PROBLEM DESCRIPTION:
Locate and copy each line in the data that contains the word "clusters".

SOURCE MATERIAL:

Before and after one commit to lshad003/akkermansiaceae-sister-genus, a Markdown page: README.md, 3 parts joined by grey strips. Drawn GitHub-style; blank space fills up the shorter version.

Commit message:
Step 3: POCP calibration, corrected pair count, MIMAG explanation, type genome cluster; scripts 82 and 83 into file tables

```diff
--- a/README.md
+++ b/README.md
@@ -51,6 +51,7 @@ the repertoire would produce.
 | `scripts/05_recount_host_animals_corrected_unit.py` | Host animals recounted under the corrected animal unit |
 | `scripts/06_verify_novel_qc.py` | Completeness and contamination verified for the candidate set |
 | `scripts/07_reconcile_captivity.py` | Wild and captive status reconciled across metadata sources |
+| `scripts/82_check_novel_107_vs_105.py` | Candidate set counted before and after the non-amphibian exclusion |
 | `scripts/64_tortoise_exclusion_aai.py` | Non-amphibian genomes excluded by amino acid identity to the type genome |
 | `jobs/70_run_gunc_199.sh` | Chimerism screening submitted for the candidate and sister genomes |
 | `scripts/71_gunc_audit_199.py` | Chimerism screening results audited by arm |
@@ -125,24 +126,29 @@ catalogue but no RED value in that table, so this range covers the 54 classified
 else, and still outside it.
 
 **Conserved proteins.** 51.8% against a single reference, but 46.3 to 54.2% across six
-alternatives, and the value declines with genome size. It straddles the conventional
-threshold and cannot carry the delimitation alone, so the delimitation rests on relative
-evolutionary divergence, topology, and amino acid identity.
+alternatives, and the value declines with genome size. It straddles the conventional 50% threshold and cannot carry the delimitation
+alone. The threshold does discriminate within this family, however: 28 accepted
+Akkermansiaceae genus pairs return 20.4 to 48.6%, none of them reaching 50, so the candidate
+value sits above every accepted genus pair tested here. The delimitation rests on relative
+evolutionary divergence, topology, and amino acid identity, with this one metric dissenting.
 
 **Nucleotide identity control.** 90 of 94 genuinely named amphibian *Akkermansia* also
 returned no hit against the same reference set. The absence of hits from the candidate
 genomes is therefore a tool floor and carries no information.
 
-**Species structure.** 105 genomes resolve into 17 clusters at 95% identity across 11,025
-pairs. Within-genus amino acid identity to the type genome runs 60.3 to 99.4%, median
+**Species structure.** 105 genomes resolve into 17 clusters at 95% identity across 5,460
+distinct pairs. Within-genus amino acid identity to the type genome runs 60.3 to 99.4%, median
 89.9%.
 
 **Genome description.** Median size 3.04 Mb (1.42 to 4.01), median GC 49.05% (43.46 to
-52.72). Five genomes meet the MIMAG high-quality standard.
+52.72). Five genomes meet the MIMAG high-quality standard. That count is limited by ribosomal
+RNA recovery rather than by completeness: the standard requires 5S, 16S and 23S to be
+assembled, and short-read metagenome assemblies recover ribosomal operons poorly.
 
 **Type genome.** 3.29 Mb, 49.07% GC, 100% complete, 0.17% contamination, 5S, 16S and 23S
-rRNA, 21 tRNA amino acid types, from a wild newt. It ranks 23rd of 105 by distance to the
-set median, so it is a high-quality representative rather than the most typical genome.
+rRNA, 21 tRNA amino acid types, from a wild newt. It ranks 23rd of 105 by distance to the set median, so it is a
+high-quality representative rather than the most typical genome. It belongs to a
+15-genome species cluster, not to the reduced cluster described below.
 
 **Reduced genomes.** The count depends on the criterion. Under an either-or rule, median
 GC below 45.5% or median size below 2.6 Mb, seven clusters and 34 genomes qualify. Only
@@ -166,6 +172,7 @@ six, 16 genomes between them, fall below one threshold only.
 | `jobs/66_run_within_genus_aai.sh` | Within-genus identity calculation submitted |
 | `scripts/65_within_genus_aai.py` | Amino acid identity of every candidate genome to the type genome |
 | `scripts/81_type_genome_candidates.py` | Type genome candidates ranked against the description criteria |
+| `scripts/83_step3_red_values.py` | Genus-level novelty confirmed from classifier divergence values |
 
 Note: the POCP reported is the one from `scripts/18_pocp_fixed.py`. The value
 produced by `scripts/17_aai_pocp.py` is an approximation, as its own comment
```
...
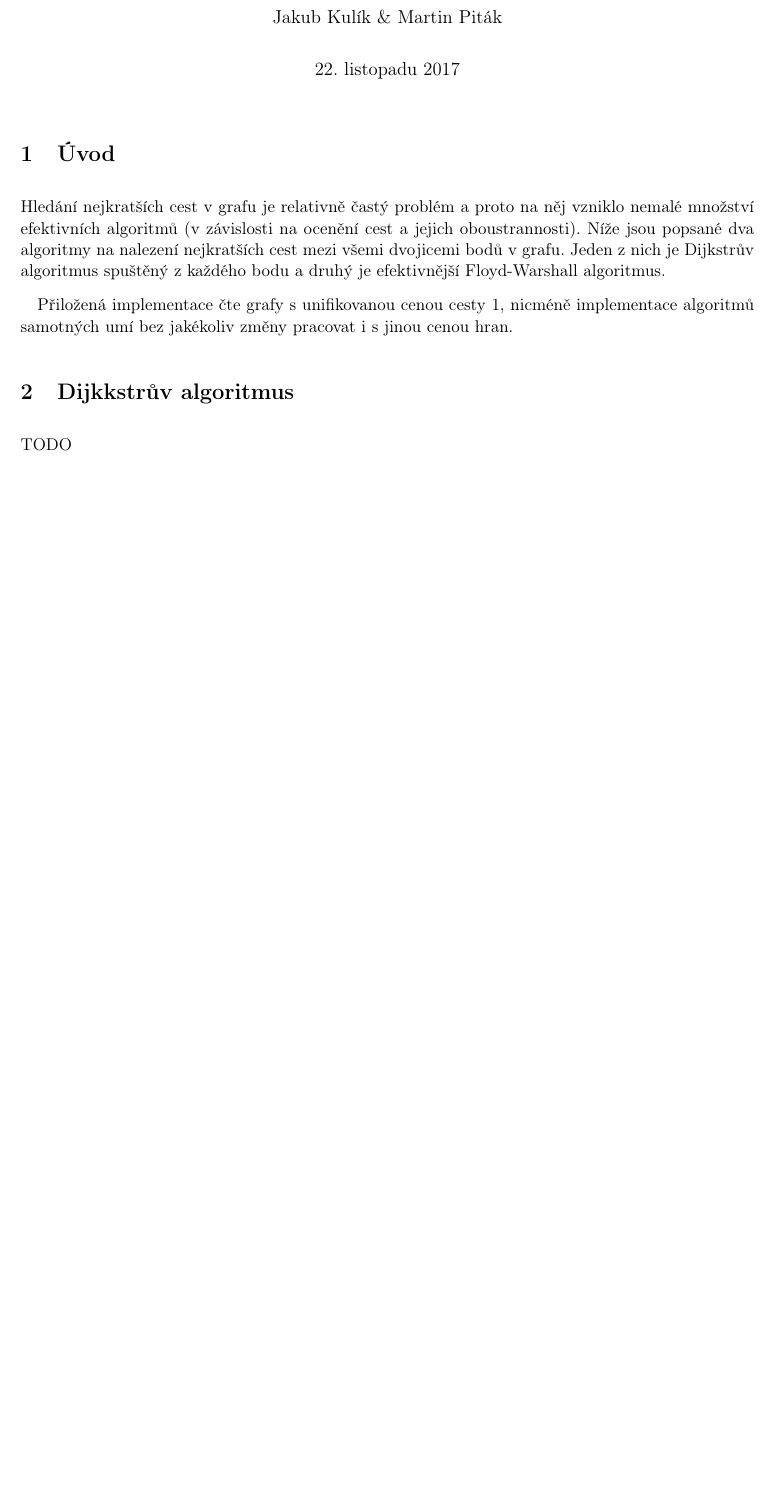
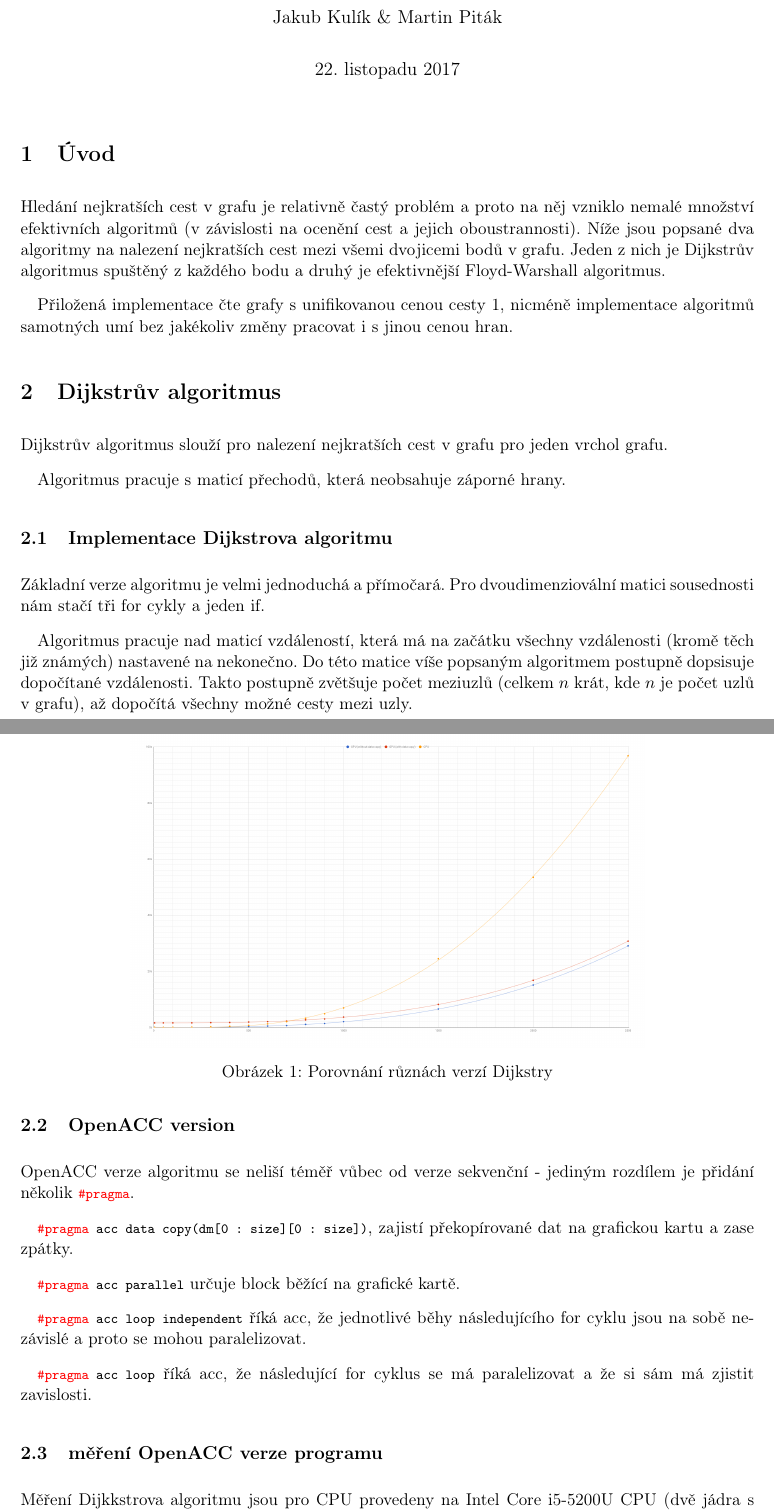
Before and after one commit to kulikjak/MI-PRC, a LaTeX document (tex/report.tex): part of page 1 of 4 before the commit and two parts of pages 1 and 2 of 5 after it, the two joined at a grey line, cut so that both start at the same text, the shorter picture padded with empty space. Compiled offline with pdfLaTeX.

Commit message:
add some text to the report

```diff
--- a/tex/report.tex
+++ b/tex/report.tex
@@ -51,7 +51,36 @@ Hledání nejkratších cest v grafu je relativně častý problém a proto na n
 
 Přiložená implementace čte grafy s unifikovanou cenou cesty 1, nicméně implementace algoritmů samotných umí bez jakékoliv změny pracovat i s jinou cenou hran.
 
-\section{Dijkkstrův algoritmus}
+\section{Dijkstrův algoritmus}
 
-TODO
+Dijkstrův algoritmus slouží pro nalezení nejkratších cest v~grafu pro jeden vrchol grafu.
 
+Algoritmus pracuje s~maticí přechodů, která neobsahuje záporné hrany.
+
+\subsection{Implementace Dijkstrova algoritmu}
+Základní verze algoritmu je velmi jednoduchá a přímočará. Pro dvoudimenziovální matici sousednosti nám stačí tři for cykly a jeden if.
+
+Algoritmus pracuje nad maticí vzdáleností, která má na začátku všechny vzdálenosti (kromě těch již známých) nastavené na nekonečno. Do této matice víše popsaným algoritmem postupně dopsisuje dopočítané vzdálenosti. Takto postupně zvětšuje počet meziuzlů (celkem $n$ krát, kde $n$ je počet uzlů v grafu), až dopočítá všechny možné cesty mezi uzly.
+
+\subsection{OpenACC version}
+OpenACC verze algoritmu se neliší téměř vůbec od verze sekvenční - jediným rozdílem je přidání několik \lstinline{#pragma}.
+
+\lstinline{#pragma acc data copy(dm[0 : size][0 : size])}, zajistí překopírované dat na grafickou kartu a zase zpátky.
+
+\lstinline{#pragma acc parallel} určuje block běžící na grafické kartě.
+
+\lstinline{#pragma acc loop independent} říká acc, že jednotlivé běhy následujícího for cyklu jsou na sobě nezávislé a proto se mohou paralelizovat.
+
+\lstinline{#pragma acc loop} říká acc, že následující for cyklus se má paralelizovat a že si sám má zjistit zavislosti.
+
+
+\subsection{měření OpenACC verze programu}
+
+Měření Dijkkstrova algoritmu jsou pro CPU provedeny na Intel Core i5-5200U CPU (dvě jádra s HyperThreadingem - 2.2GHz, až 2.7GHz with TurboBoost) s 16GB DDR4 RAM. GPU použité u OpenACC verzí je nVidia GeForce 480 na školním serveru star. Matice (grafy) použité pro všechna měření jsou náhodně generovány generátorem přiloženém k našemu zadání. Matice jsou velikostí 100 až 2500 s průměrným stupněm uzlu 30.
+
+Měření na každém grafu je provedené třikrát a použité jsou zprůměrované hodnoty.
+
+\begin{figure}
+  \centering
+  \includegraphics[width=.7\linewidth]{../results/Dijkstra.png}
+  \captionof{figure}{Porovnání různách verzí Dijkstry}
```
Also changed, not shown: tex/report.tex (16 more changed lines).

RESULT OF THIS TASK:
-**Species structure.** 105 genomes resolve into 17 clusters at 95% identity across 11,025
+**Species structure.** 105 genomes resolve into 17 clusters at 95% identity across 5,460
 GC below 45.5% or median size below 2.6 Mb, seven clusters and 34 genomes qualify. Only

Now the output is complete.